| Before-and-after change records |
•••••

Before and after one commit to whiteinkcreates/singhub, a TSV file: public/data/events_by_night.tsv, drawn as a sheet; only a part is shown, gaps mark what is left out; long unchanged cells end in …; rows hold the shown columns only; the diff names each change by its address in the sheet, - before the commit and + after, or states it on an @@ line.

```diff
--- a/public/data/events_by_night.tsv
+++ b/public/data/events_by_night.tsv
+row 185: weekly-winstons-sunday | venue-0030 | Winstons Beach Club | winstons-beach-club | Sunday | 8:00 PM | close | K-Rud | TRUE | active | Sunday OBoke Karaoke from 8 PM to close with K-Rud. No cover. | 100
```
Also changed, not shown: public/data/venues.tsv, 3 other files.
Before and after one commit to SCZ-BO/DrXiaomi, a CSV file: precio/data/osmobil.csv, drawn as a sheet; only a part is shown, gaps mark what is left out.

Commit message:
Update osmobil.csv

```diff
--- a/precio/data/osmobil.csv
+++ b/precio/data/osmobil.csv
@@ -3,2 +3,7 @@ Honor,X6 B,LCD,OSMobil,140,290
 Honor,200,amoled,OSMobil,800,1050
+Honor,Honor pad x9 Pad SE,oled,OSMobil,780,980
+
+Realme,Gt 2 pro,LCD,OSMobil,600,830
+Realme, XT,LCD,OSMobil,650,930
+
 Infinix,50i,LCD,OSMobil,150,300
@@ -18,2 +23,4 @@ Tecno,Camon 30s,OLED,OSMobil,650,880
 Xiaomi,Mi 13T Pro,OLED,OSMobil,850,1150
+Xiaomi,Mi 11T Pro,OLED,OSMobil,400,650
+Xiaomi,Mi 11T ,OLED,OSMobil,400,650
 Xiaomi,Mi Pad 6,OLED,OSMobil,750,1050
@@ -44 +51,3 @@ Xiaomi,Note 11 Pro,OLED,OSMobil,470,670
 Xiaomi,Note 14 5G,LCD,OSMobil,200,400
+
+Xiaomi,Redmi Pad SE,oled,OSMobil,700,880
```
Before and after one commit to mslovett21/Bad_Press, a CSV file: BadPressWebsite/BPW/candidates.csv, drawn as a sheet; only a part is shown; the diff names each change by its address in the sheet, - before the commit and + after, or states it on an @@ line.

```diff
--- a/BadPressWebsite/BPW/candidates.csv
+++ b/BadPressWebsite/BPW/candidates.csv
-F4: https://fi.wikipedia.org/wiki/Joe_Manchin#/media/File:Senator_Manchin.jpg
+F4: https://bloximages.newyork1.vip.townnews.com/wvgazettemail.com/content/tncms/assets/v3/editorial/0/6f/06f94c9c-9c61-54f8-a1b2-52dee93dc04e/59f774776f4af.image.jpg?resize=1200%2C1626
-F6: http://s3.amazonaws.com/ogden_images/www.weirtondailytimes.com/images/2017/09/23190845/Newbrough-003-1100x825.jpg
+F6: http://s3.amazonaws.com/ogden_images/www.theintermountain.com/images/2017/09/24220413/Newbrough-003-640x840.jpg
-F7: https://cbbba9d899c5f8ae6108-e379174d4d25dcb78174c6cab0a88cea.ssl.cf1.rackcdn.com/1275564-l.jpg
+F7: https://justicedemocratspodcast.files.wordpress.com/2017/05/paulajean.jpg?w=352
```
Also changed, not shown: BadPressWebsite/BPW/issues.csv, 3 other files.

•••••

| THE TASK |
The lines to retype run from the start of the entries through the line containing "Before and after one commit to SCZ-BO/DrXiaomi, a"; reproduce them exactly and add nothing.

| PROBLEM SOLUTION |
Before and after one commit to whiteinkcreates/singhub, a TSV file: public/data/events_by_night.tsv, drawn as a sheet; only a part is shown, gaps mark what is left out; long unchanged cells end in …; rows hold the shown columns only; the diff names each change by its address in the sheet, - before the commit and + after, or states it on an @@ line.

```diff
--- a/public/data/events_by_night.tsv
+++ b/public/data/events_by_night.tsv
+row 185: weekly-winstons-sunday | venue-0030 | Winstons Beach Club | winstons-beach-club | Sunday | 8:00 PM | close | K-Rud | TRUE | active | Sunday OBoke Karaoke from 8 PM to close with K-Rud. No cover. | 100
```
Also changed, not shown: public/data/venues.tsv, 3 other files.
Before and after one commit to SCZ-BO/DrXiaomi, a CSV file: precio/data/osmobil.csv, drawn as a sheet; only a part is shown, gaps mark what is left out.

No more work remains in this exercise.